Advertisement
YOU ARE HERE: LAT HomeCollections

CLIPPERS 106, DENVER 99

Clippers come up big against Nuggets

Butler scores 27 points in a reserve role and helps hold off Denver late with a key three-point shot.

November 21, 2009|By Lisa Dillman
  • Clippers guard Baron Davis is fouled by Denver's Chauncey Billups as he tries to drive around a screen in the second half Friday night.
Clippers guard Baron Davis is fouled by Denver's Chauncey Billups… (Luis Sinco / Los Angeles…)

Things were wildly careening downhill, going from bad to worse, with not much relief in sight.

You knew there was an inevitable explosion the way the coach was percolating on the sideline. Had to happen.

It came late in the third quarter, a huffing puffing coach angrily protesting a call, moving toward the official, and earning a technical on Friday night at Staples Center.

Here's the shocker. It was not Clippers' Coach Mike Dunleavy, but Denver's George Karl unraveling while his team did the same on the court.

That was typical of the upside-down day and night for the Clippers' organization.

The Clippers built a sizable lead and, like so many other times this season, started to waver late in the game. Still, they managed to hold on, beating the Nuggets, 106-99, for their first win in eight games against Denver.

The Clippers (5-9) also stopped a two-game losing streak and managed to secure their second win in seven games.

They survived a jittery fourth quarter in which the Nuggets pulled to within two points with 6:10 remaining. Consecutive three-point baskets by Rasual Butler and Baron Davis about 30 seconds apart helped stop the Nuggets' momentum and restored the Clippers' lead to eight.

In between those three-pointers was an emphatic rejection of the Nuggets' Carmelo Anthony by Marcus Camby, who was playing despite a sore lower back.

"It was always like when it gets to that point, guys are always talking about, 'Well, we've been here before. Now are we finally going to respond?' " said Camby, of the numerous blown leads this season. "And tonight I think guys really responded against a great, great team and were able to pull it out."

Anthony was superb, scoring 37 points, 17 coming in the first quarter.

Butler, supplanted in the starting lineup by Ricky Davis, came off the bench to score a season-high 27, which included a season-high four three-pointers. Coming into the Denver game, the struggling Butler had been averaging 9.5 points.

"That was really good for me to be able to come off the bench and give us a spark and shoot the ball well, finally," Butler said. "It was no secret I've been struggling lately. I started to be a little indecisive, and I was missing those shots. That's just what happens sometimes.

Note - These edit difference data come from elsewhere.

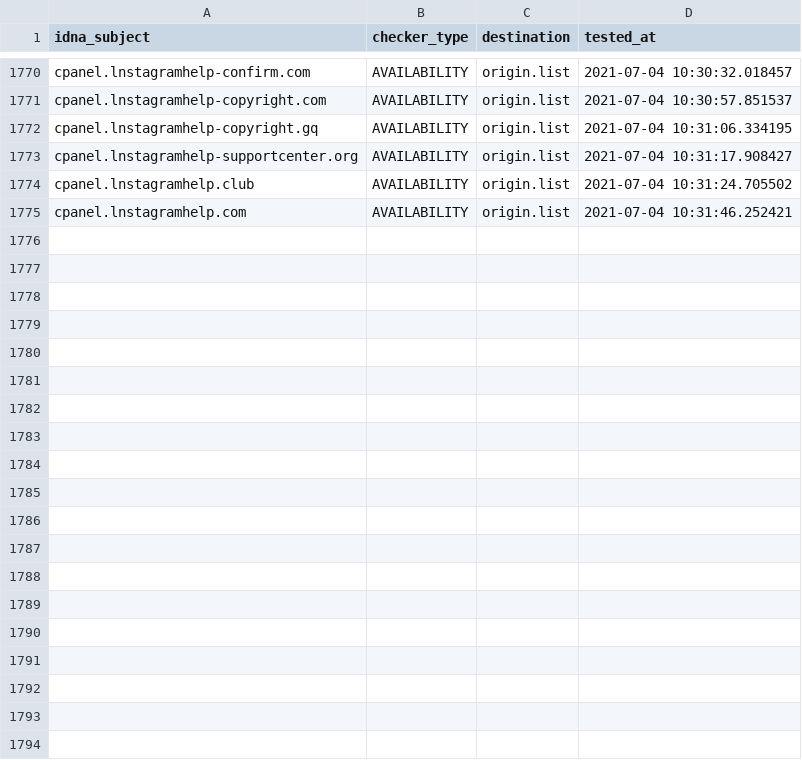
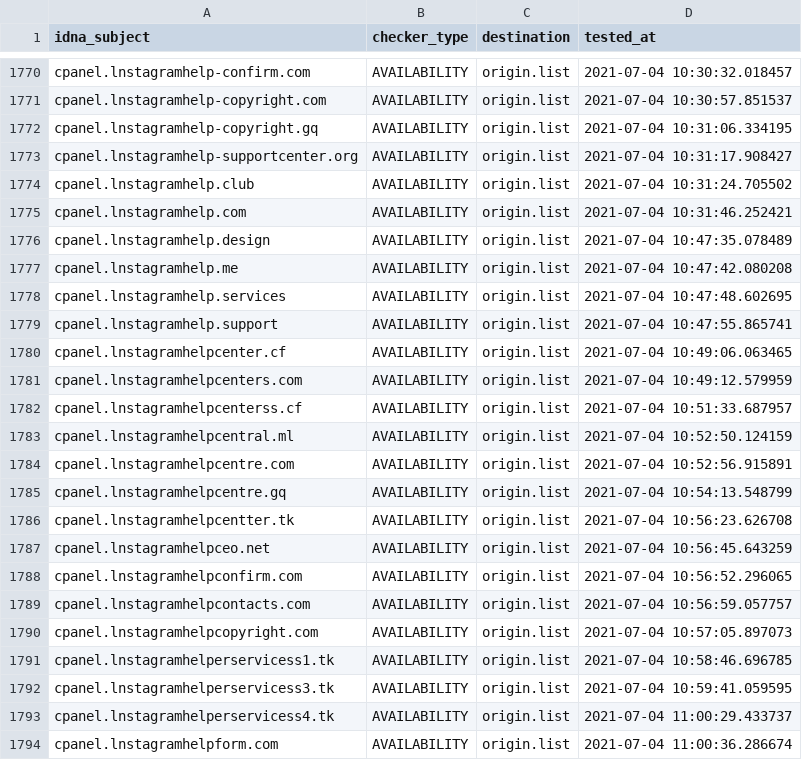
Before and after one commit to dead-hosts/iVOID.hosts_git_intr0, a CSV file: .pyfunceble/inactive.csv, drawn as a sheet; only a part is shown, gaps mark what is left out; the diff covers the shown part only; the diff names each change by its address in the sheet, - before the commit and + after, or states it on an @@ line.

```diff
--- a/.pyfunceble/inactive.csv
+++ b/.pyfunceble/inactive.csv
+row 1776: cpanel.lnstagramhelp.design | AVAILABILITY | origin.list | 2021-07-04 10:47:35.078489
+row 1777: cpanel.lnstagramhelp.me | AVAILABILITY | origin.list | 2021-07-04 10:47:42.080208
+row 1778: cpanel.lnstagramhelp.services | AVAILABILITY | origin.list | 2021-07-04 10:47:48.602695
+row 1779: cpanel.lnstagramhelp.support | AVAILABILITY | origin.list | 2021-07-04 10:47:55.865741
+row 1780: cpanel.lnstagramhelpcenter.cf | AVAILABILITY | origin.list | 2021-07-04 10:49:06.063465
+row 1781: cpanel.lnstagramhelpcenters.com | AVAILABILITY | origin.list | 2021-07-04 10:49:12.579959
+row 1782: cpanel.lnstagramhelpcenterss.cf | AVAILABILITY | origin.list | 2021-07-04 10:51:33.687957
+row 1783: cpanel.lnstagramhelpcentral.ml | AVAILABILITY | origin.list | 2021-07-04 10:52:50.124159
+row 1784: cpanel.lnstagramhelpcentre.com | AVAILABILITY | origin.list | 2021-07-04 10:52:56.915891
+row 1785: cpanel.lnstagramhelpcentre.gq | AVAILABILITY | origin.list | 2021-07-04 10:54:13.548799
+row 1786: cpanel.lnstagramhelpcentter.tk | AVAILABILITY | origin.list | 2021-07-04 10:56:23.626708
+row 1787: cpanel.lnstagramhelpceo.net | AVAILABILITY | origin.list | 2021-07-04 10:56:45.643259
+row 1788: cpanel.lnstagramhelpconfirm.com | AVAILABILITY | origin.list | 2021-07-04 10:56:52.296065
+row 1789: cpanel.lnstagramhelpcontacts.com | AVAILABILITY | origin.list | 2021-07-04 10:56:59.057757
+row 1790: cpanel.lnstagramhelpcopyright.com | AVAILABILITY | origin.list | 2021-07-04 10:57:05.897073
+row 1791: cpanel.lnstagramhelperservicess1.tk | AVAILABILITY | origin.list | 2021-07-04 10:58:46.696785
+row 1792: cpanel.lnstagramhelperservicess3.tk | AVAILABILITY | origin.list | 2021-07-04 10:59:41.059595
+row 1793: cpanel.lnstagramhelperservicess4.tk | AVAILABILITY | origin.list | 2021-07-04 11:00:29.433737
+row 1794: cpanel.lnstagramhelpform.com | AVAILABILITY | origin.list | 2021-07-04 11:00:36.286674
```
Also changed, not shown: 9 added rows elsewhere in this file, 9 other files.
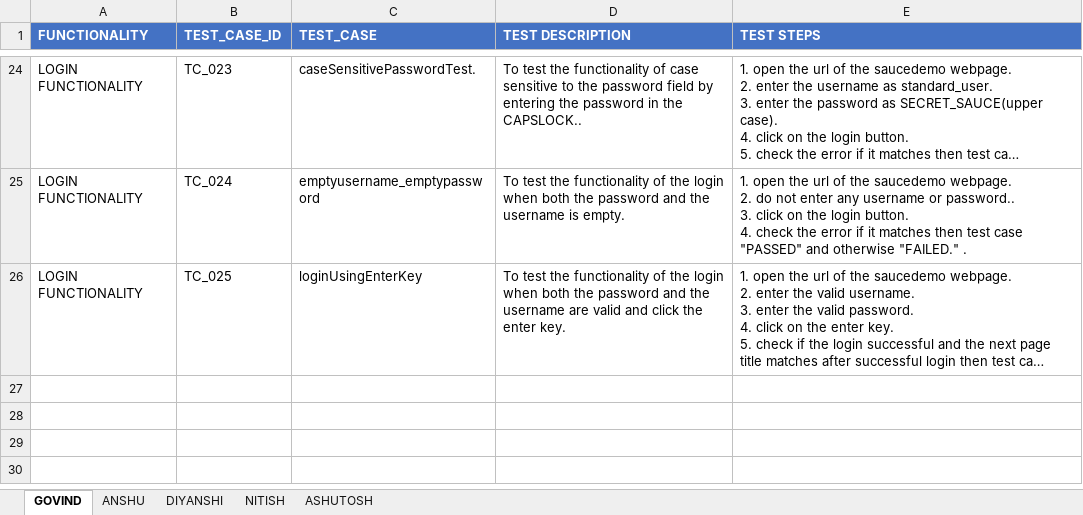
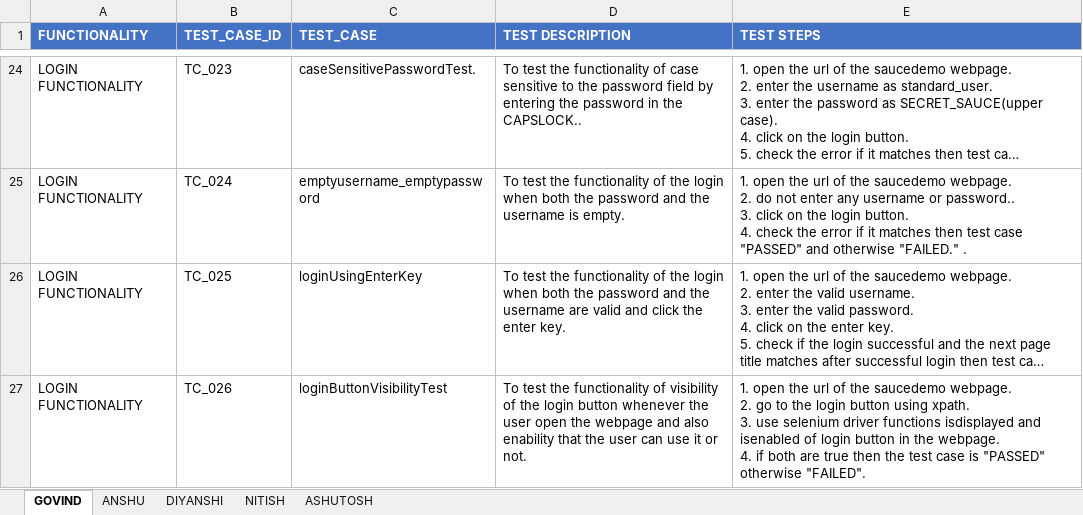
Before and after one commit to anshu0089r/SauceDemo, an Excel workbook: testsheet.xlsx, sheet GOVIND, drawn as a sheet; only a part is shown, gaps mark what is left out; long unchanged cells end in …; values as stored, in another font and other column widths than the file's, no borders; ↵ is a line break in a cell; the diff names each change by its address in the sheet, - before the commit and + after, or states it on an @@ line.

Commit message:
added a new test case named as loginButtonVisibilityTest in LOGIN_FUNCTIONALITY and testsheet.xlsx is updated till tc_026

```diff
--- a/testsheet.xlsx (sheet GOVIND)
+++ b/testsheet.xlsx (sheet GOVIND)
+row 27: LOGIN FUNCTIONALITY | TC_026 | loginButtonVisibilityTest | To test the functionality of visibility of the login button whenever the user open the webpage and also enability that the user can use it or not. | 1. open the url of the saucedemo webpage. ↵ 2. go to the login button using xpath. ↵ 3. use selenium driver functions isdisplayed and isenabled of login button in the webpage. ↵ 4. if both are true then the test case is "PASSED" otherwise "FAILED".
```
Also changed, not shown: 1 other file.
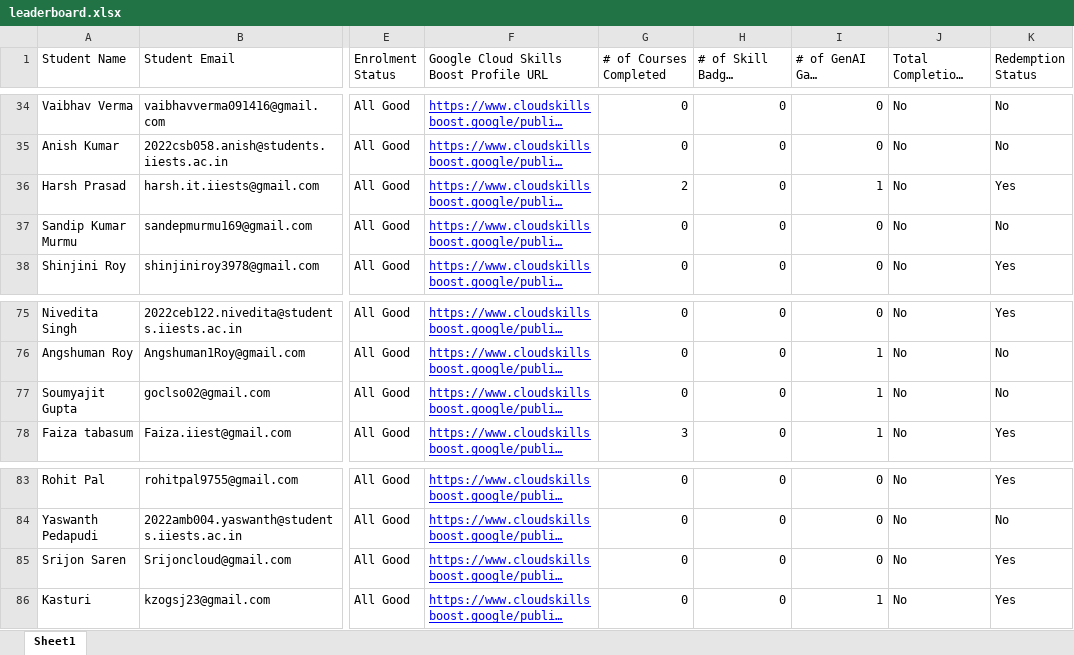
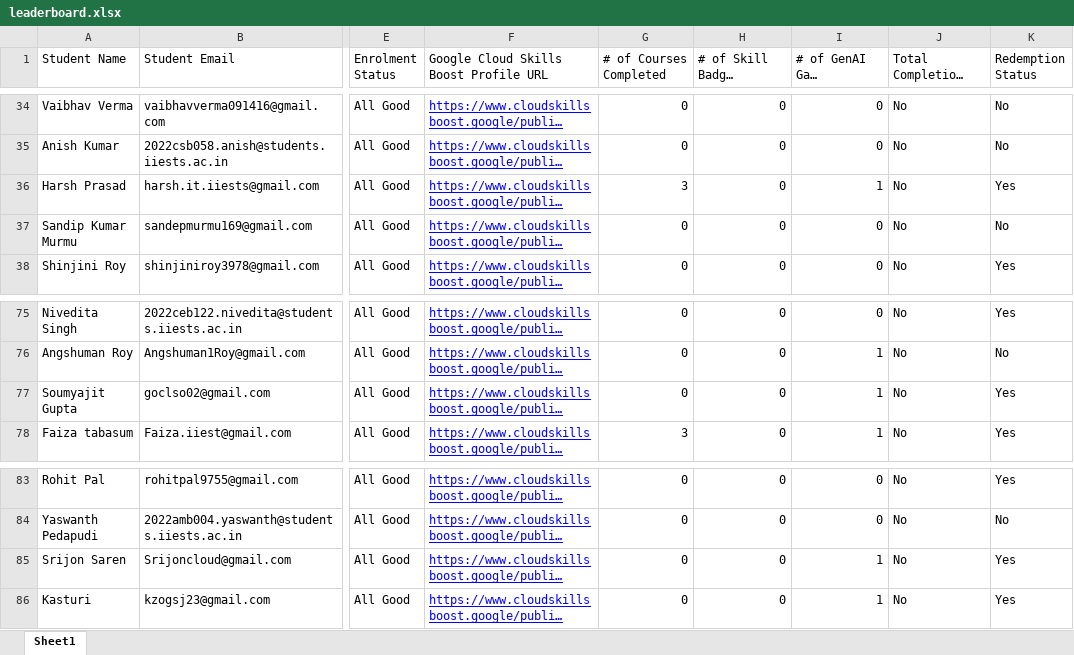
Before and after one commit to dsc-iiest/gcsj-website, an Excel workbook: public/assets/data/leaderboard.xlsx, sheet Sheet1, drawn as a sheet; only a part is shown, gaps mark what is left out; long unchanged cells end in …; values as stored, in another font and other column widths than the file's, no borders; charts and pictures not drawn; the diff covers the shown part only; the diff names each change by its address in the sheet, - before the commit and + after, or states it on an @@ line.

```diff
--- a/public/assets/data/leaderboard.xlsx (sheet Sheet1)
+++ b/public/assets/data/leaderboard.xlsx (sheet Sheet1)
-G36 (# of Courses Completed): 2
+G36 (# of Courses Completed): 3
-K77 (Redemption Status): No
+K77 (Redemption Status): Yes
-I85 (# of GenAI Game Completed): 0
+I85 (# of GenAI Game Completed): 1
```
Also changed, not shown: 15 edited cells elsewhere in this sheet.
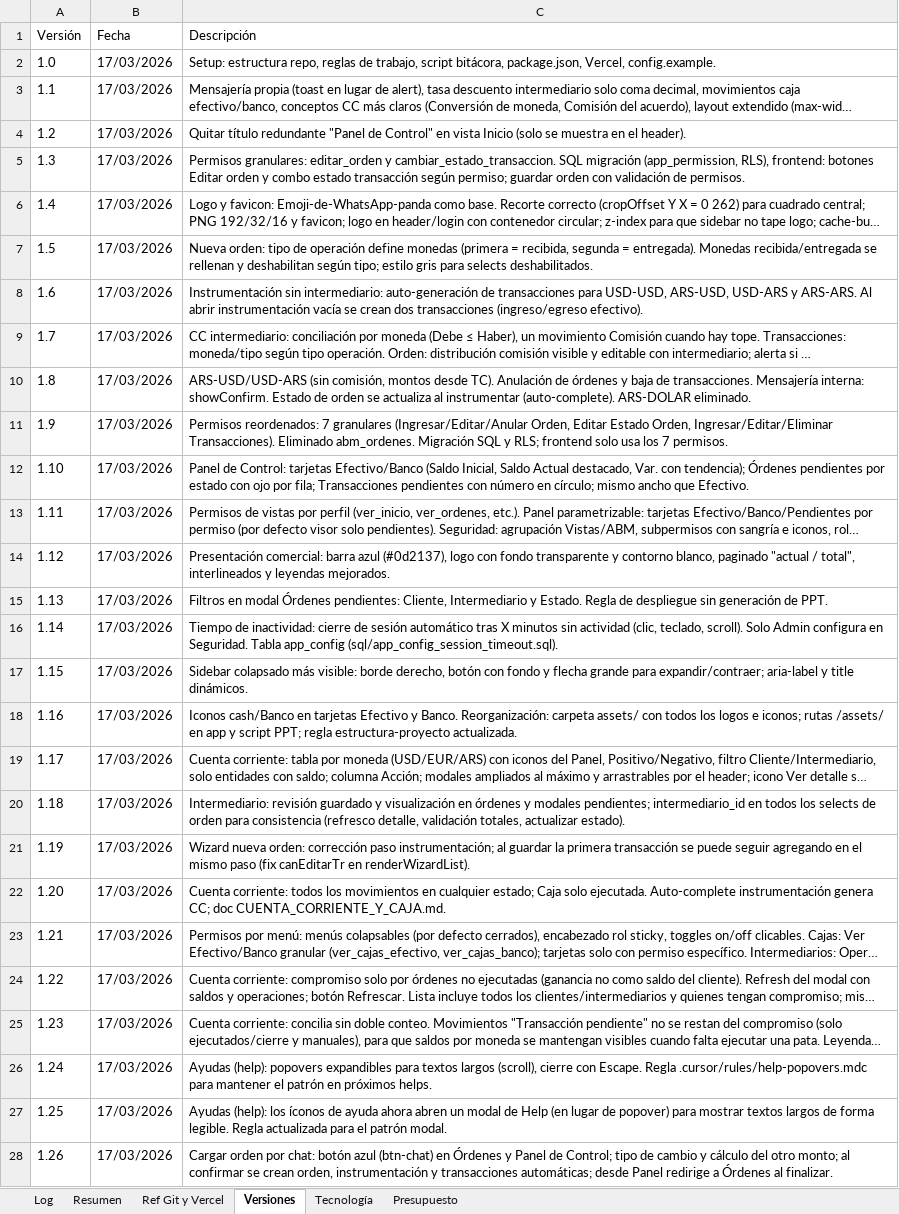
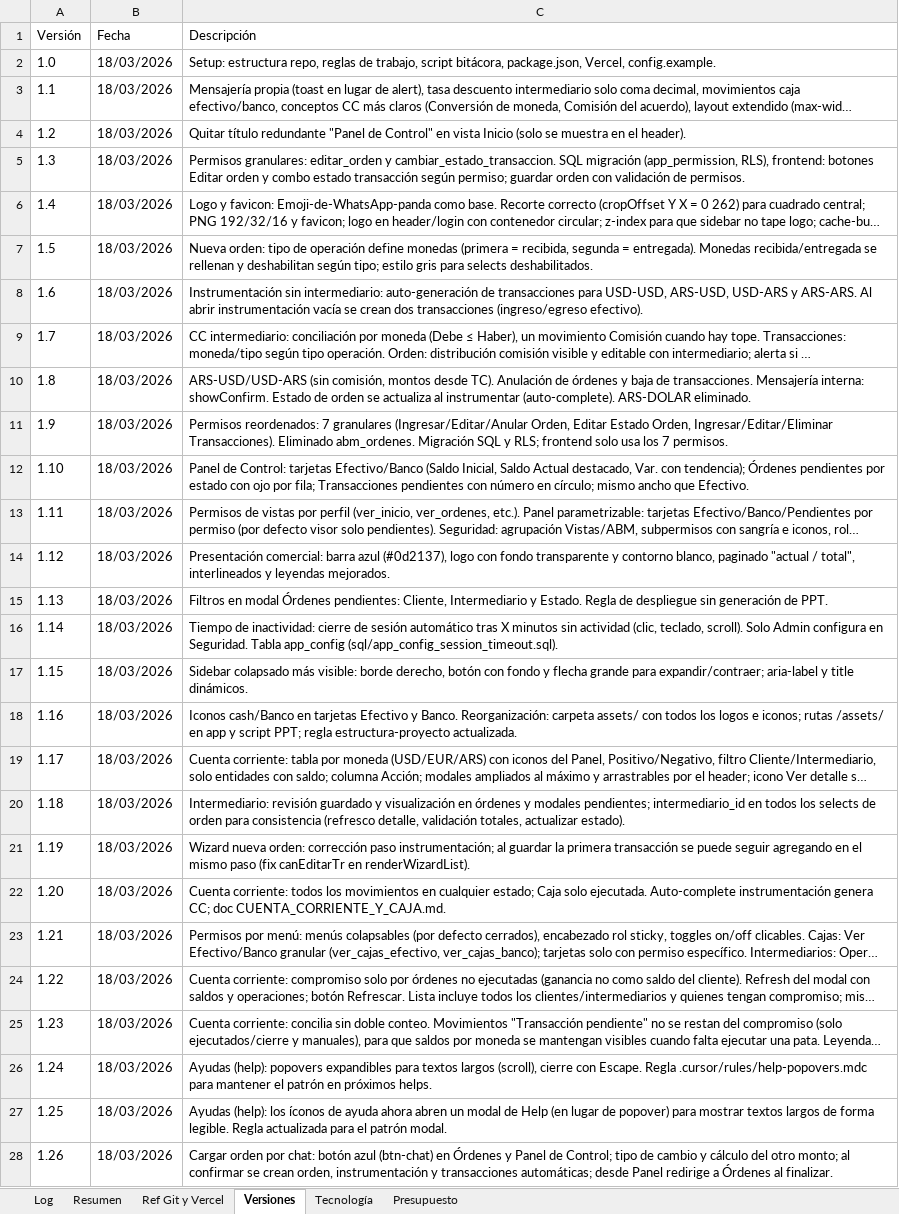
Before and after one commit to lucasbustosmartin-coder/pandy, an Excel workbook: Bitacora_tareas.xlsx, sheet Versiones, drawn as a sheet; only a part is shown; long unchanged cells end in …; values as stored, in another font and other column widths than the file's, no borders; the diff covers the shown part only; the diff names each change by its address in the sheet, - before the commit and + after, or states it on an @@ line.

```diff
--- a/Bitacora_tareas.xlsx (sheet Versiones)
+++ b/Bitacora_tareas.xlsx (sheet Versiones)
-B2:B28 (Fecha): 17/03/2026
+B2:B28 (Fecha): 18/03/2026
```
Also changed, not shown: 1 added row and 15 edited cells elsewhere in this sheet, sheet Log, sheet Resumen, 5 other files.
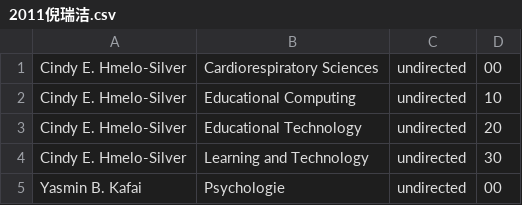
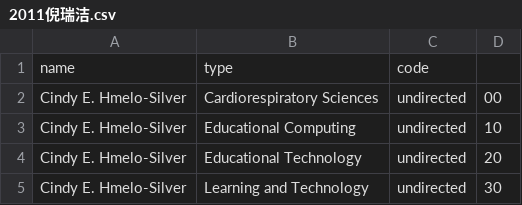
Before and after one commit to JingjingBNU/The-Learning-Sciences, a CSV file: data/students_data/2011倪瑞洁.csv, drawn as a sheet; only a part is shown; the shorter side is filled out with more unchanged rows.

Commit message:
Update 2011倪瑞洁.csv
添加了表头

```diff
--- a/data/students_data/2011倪瑞洁.csv
+++ b/data/students_data/2011倪瑞洁.csv
@@ -1 +1,2 @@
+name,type,code
 Cindy E. Hmelo-Silver,Cardiorespiratory Sciences,undirected,00
```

You start thinking too much and it becomes mental."

His numbers easily assured the Clippers of their best result off the bench. They outscored the Nuggets' bench, 54-21.

That was the end of the night. But the beginning was decidedly more strange. The Clippers took the court without venerable play-by-play announcer Ralph Lawler calling the game. He and partner Michael Smith were suspended for Friday night's telecast on Prime Ticket.

The action came because of comments that were made during the Clippers' game at Memphis about the Grizzlies' Hamed Haddadi.

Dunleavy didn't know about the move an hour before the game, and the same was the case for most of the players, some probably not realizing the change until they saw announcers Michael Eaves and Don MacLean during the pregame warm-ups.

Etc.

Dunleavy, before the game, revisited some of his comments from the previous day about the Clippers' fans.

"I made some comments yesterday and I'm not sure if some were taken in the wrong way," he said. "When I say about our fans don't understand -- they only understand wins and losses -- for a lot of people that's true. . . .

"But there's a lot that goes on behind the scenes as far as reasons for some things you are trying to do, as far as percentages on certain plays and certain things you are trying to play to. . . . They see the outcome of something.

"It's kind of like going to Vegas and getting 19 all the time and the dealer is getting 21. You felt pretty good about the 19 when you had it. . . . Over time, if you continue to do that, it will work out for you."

The Clippers are without two of their best young players: No. 1 draft overall draft pick Blake Griffin and Eric Gordon, both out with injuries. Gordon could return next week.

lisa.dillman@latimes.com

twitter.com/reallisa

Advertisement
Los Angeles Times Articles
|
|
|